Consensus has long been reached that the 16th game of the fifth set was the pivot that changed the course of the 2019 men’s singles final at Wimbledon. Roger Federer’s inability to convert either of the two match points he had at 40-15 in that game has led to speculations of whether the 20-time Grand Slam champion will push past this loss and win another Major.
However, with Federer’s fans posting selfies with him during his break from the Tour in his native Switzerland, it seems as though the 37-year-old has moved on. Yet, the world at large has not ventured beyond the four-hour-57-minute final, coming up with various rationales to contextualize it.
So, then, keeping with the theme here is one more for the count. The similarities between the 2009 and 2019 Wimbledon finals. Of course, that is, beyond the obviousness of Federer featuring in both.
2009 Wimbledon final
Aside from his participation in both match-ups, a decade apart, the transformation in Federer was impossible to miss. In 2009, Federer started on a cautious note ,as though troubled by the vestiges of the rain-fettered final of the year before. Or, perhaps, it was just Andy Roddick’s aggressiveness that hit out at him. Either way, the then-26-year-old was soon down a set and was facing points to trail two-sets-to-love.
Roddick not converting any of the four set points in that second set turned that match. Even though the American looked like he would edge past Federer right up to the 30th game of the fifth set. As is known, that game was the only time in that final Federer broke his rival’s serve, to emerge as a 15-time Slam champion and the fourth man to complete the Channel Slam (winning the French Open and Wimbledon in the same year).
Ten years onwards, it was Federer who came out the aggressor in this final against Djokovic, vexing the man who is ruthless in his defensive tactics. He broke down Djokovic’s pattern, did not give him any leeway on his serve, and at all times forced the Serbian to hope for the best – aka, the tiebreaker – while preparing for the worst, a loss.
To draw a bizarre correlation, what Djokovic did on the Second Sunday in 2019 was akin to what Federer had done on the Second Sunday in 2009. Bide his time, and wait for his opponent’s vulnerabilities to show up. In Roddick’s case, it was his mental block against Federer – an on-court foe whom he had struggled to beat, even twice before at the All England Club.
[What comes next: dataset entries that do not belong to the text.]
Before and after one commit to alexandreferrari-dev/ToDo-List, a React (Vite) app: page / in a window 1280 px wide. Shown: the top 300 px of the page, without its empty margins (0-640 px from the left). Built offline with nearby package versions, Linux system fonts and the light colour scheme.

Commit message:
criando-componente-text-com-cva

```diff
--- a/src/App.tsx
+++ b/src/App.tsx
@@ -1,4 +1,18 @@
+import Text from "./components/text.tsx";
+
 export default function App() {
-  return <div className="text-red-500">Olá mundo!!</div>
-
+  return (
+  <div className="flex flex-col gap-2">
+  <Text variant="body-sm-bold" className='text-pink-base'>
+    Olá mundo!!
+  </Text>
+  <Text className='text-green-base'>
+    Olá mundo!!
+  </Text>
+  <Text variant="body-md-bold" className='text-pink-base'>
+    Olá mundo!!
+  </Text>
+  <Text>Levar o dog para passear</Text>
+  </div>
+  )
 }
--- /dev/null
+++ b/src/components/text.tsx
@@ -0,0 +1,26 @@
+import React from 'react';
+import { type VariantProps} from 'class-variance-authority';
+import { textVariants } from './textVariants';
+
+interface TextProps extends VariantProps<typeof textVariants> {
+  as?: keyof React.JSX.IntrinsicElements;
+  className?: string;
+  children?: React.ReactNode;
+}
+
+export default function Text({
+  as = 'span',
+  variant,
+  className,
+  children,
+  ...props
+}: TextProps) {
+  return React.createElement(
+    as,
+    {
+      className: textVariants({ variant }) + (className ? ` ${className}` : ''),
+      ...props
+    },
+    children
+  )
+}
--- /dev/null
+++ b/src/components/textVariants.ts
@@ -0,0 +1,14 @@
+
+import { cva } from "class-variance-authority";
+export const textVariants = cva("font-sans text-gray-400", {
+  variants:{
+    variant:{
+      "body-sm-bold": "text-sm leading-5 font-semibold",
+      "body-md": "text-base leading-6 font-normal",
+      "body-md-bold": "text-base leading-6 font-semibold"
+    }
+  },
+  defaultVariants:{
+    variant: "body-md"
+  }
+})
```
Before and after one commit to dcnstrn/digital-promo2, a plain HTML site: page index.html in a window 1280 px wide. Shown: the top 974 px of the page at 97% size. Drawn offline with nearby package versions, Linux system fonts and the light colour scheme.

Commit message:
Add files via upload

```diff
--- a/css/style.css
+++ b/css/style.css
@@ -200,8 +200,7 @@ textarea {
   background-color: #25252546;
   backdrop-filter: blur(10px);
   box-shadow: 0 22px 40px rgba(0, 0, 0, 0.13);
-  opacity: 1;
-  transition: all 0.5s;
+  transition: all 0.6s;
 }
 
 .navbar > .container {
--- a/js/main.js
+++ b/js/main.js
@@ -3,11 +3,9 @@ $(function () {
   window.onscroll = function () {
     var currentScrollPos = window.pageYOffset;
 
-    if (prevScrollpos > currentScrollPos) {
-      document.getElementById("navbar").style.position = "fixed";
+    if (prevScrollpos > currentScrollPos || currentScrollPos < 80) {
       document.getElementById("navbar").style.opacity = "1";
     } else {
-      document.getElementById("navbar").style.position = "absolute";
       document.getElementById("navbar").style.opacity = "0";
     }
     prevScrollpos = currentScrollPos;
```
For Federer, it was about stumbling in tie-breaks against Djokovic, despite having the strategic wherewithal to win them under usual circumstances.
And where the man who was looking to regain his lost place as the World nN. 1 in 2009 used his acumen to the fullest in outlasting his opponent, in 2019, Federer could not replicate this. He did outrun Djokovic, but he failed to outlast him in what had become a battle of wits as the match drew to a close.
This, then, heightens the lapse in capturing one of those two match points. It is an example of What-goes-around-comes-around. That he has come to be at the receiving end of such results where once he used to hand them out to his hapless rivals. In a way, this can also be perceived as a marker identifying another chapter in Federer’s longevity.
Nonetheless, it is not the first time that this has occurred, nor will it be the last. Regardless of the takeaway for Federer from this loss, a bigger question remains. What would happen if a similar story were to transpire with Djokovic? And that remains an even more intriguing thought to mull about.
Main Photo from Getty